Nothing but the lines from the one containing "HTTP / WSS| JWT_Verify" through the final line of the data should be repeated, and each must be exact.
** Opening Data supplied block **
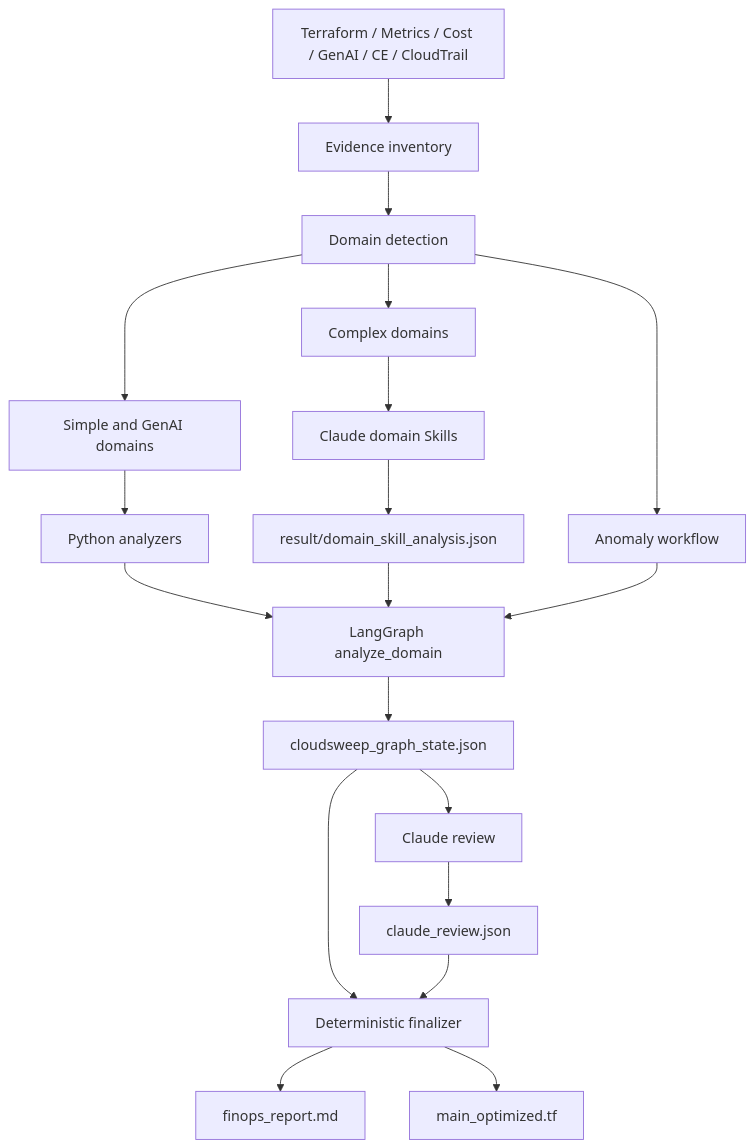
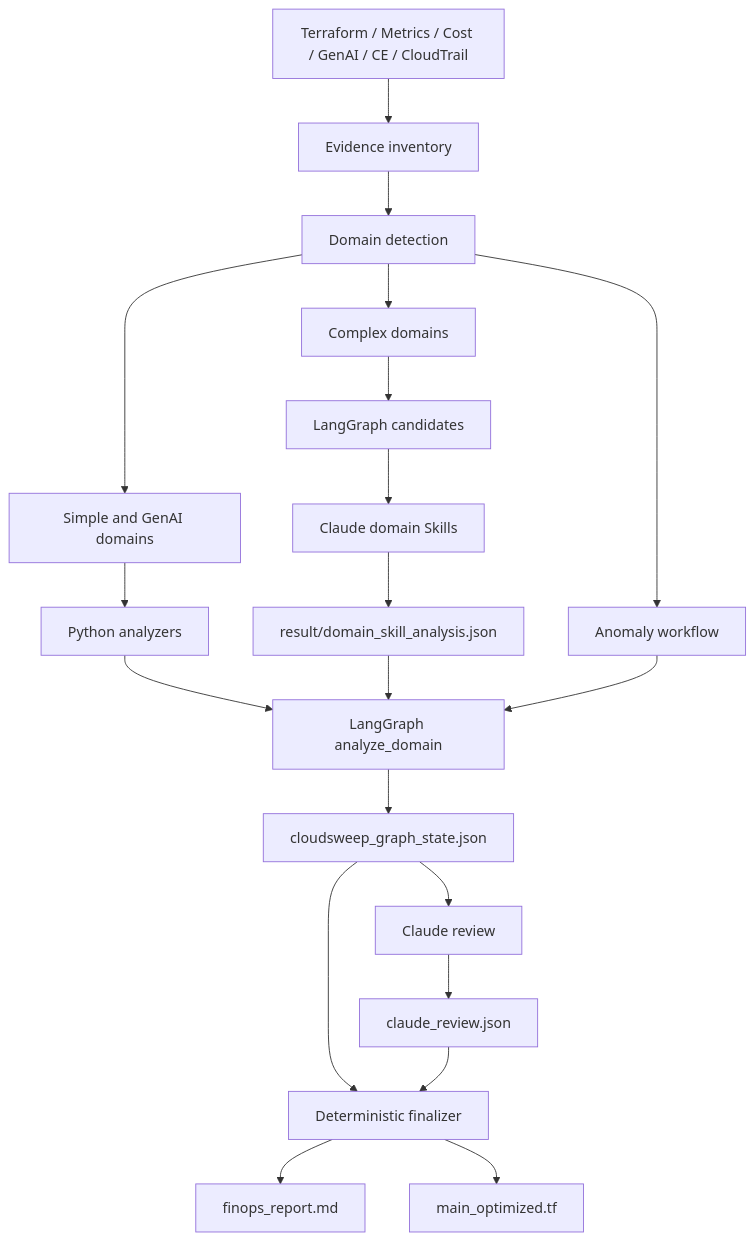
One commit to seoyoungleeme/CloudSweep changed the diagram in README.md. Above: the diagram before and after it, drawn with Mermaid. The commit also changed other lines of this file and 48 other files, not shown here.

````diff
--- a/README.md
+++ b/README.md
@@ -53,25 +55,26 @@
 ```mermaid
 flowchart TD
     INPUT[Terraform / Metrics / Cost / GenAI / CE / CloudTrail] --> INV[Evidence inventory]
     INV --> DET[Domain detection]
 
     DET --> SIMPLE[Simple and GenAI domains]
     DET --> COMPLEX[Complex domains]
     DET --> ANOM[Anomaly workflow]
 
     SIMPLE --> PY[Python analyzers]
-    COMPLEX --> SKILL[Claude domain Skills]
+    COMPLEX --> CANDIDATE[LangGraph candidates]
+    CANDIDATE --> SKILL[Claude domain Skills]
     SKILL --> SKILLJSON[result/domain_skill_analysis.json]
 
     PY --> GRAPH[LangGraph analyze_domain]
     SKILLJSON --> GRAPH
     ANOM --> GRAPH
 
     GRAPH --> STATE[cloudsweep_graph_state.json]
     STATE --> REVIEW[Claude review]
     REVIEW --> REVIEWJSON[claude_review.json]
     STATE --> FINAL[Deterministic finalizer]
     REVIEWJSON --> FINAL
     FINAL --> REPORT[finops_report.md]
     FINAL --> TF[main_optimized.tf]
 ```
````
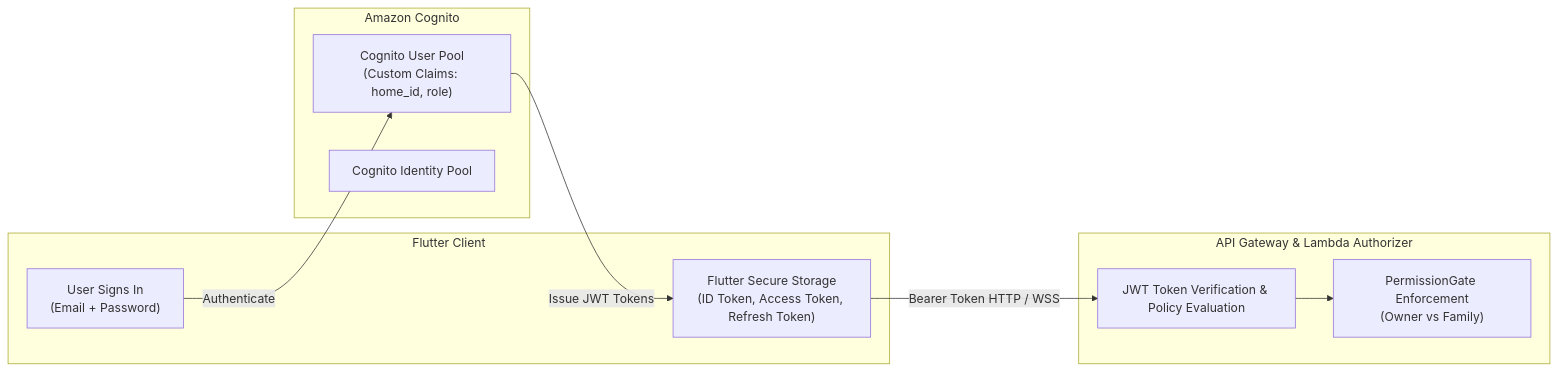
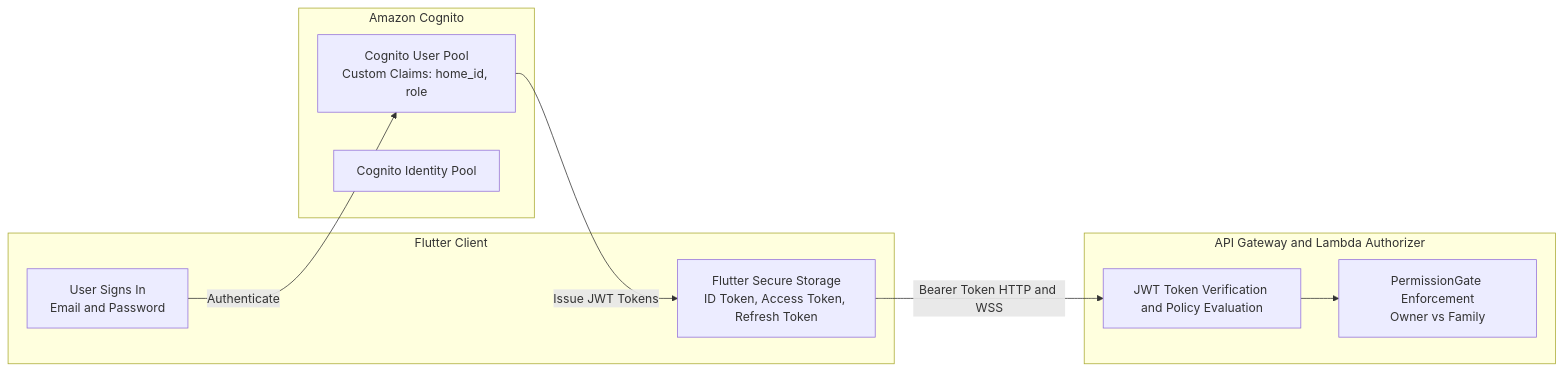
Before and after one commit to VimalChaudhary07/SEMS: the third of 11 diagrams in AWS_BACKEND_INTEGRATION_PLAN.md, drawn with Mermaid. The commit also changed other lines of this file and 5 other files, not shown here.

````diff
--- a/AWS_BACKEND_INTEGRATION_PLAN.md
+++ b/AWS_BACKEND_INTEGRATION_PLAN.md
@@ -231,22 +229,22 @@
 ```mermaid
 flowchart LR
     subgraph Client["Flutter Client"]
-        AuthAction["User Signs In<br/>(Email + Password)"]
-        TokenStore["Flutter Secure Storage<br/>(ID Token, Access Token, Refresh Token)"]
+        AuthAction["User Signs In<br/>Email and Password"]
+        TokenStore["Flutter Secure Storage<br/>ID Token, Access Token, Refresh Token"]
     end
 
     subgraph Cognito["Amazon Cognito"]
-        UserPool["Cognito User Pool<br/>(Custom Claims: home_id, role)"]
+        UserPool["Cognito User Pool<br/>Custom Claims: home_id, role"]
         IdPool["Cognito Identity Pool"]
     end
 
-    subgraph API_Security["API Gateway & Lambda Authorizer"]
-        JWT_Verify["JWT Token Verification & Policy Evaluation"]
-        Gate["PermissionGate Enforcement<br/>(Owner vs Family)"]
+    subgraph API_Security["API Gateway and Lambda Authorizer"]
+        JWT_Verify["JWT Token Verification and Policy Evaluation"]
+        Gate["PermissionGate Enforcement<br/>Owner vs Family"]
     end
 
     AuthAction -->|Authenticate| UserPool
     UserPool -->|Issue JWT Tokens| TokenStore
-    TokenStore -->|Bearer Token HTTP / WSS| JWT_Verify
+    TokenStore -->|Bearer Token HTTP and WSS| JWT_Verify
     JWT_Verify --> Gate
 ```
````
** Closing Data supplied block **
## Result
-    TokenStore -->|Bearer Token HTTP / WSS| JWT_Verify
+    TokenStore -->|Bearer Token HTTP and WSS| JWT_Verify
     JWT_Verify --> Gate
 ```
````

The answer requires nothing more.